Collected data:
---------------

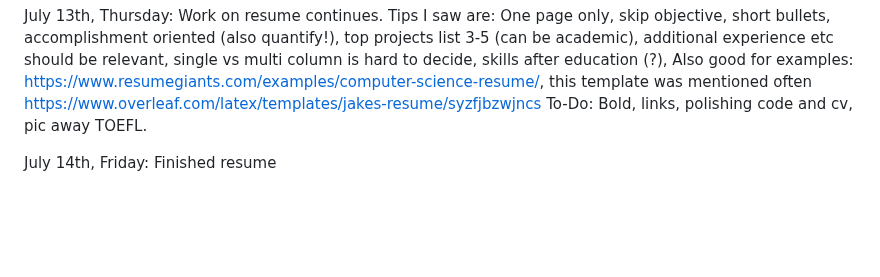
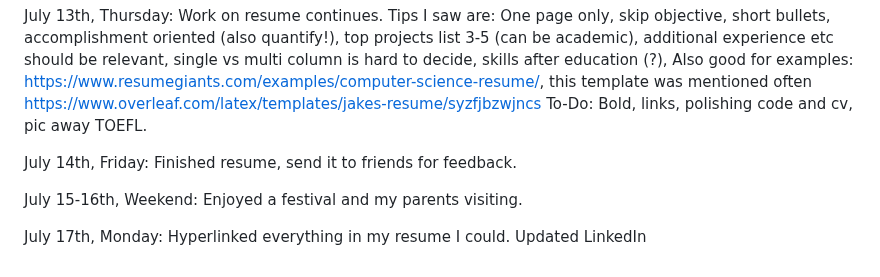
Before and after one commit to rachiki/Finding-A-Great-ML-Job, a Markdown page: README.md, the part around the change. Rendered like a GitHub page; blank space fills up the shorter version.

```diff
--- a/README.md
+++ b/README.md
@@ -43,4 +43,8 @@ skills after education (?),
 Also good for examples: https://www.resumegiants.com/examples/computer-science-resume/, this template was mentioned often https://www.overleaf.com/latex/templates/jakes-resume/syzfjbzwjncs
 To-Do: Bold, links, polishing code and cv, pic away TOEFL.
 
-July 14th, Friday: Finished resume
+July 14th, Friday: Finished resume, send it to friends for feedback.
+
+July 15-16th, Weekend: Enjoyed a festival and my parents visiting.
+
+July 17th, Monday: Hyperlinked everything in my resume I could. Updated LinkedIn
```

---------------

__Task prompt__. Once the images are removed, print the remaining data exactly as it appears above.

__Exercise result__.
Before and after one commit to rachiki/Finding-A-Great-ML-Job, a Markdown page: README.md, the part around the change. Rendered like a GitHub page; blank space fills up the shorter version.

```diff
--- a/README.md
+++ b/README.md
@@ -43,4 +43,8 @@ skills after education (?),
 Also good for examples: https://www.resumegiants.com/examples/computer-science-resume/, this template was mentioned often https://www.overleaf.com/latex/templates/jakes-resume/syzfjbzwjncs
 To-Do: Bold, links, polishing code and cv, pic away TOEFL.
 
-July 14th, Friday: Finished resume
+July 14th, Friday: Finished resume, send it to friends for feedback.
+
+July 15-16th, Weekend: Enjoyed a festival and my parents visiting.
+
+July 17th, Monday: Hyperlinked everything in my resume I could. Updated LinkedIn
```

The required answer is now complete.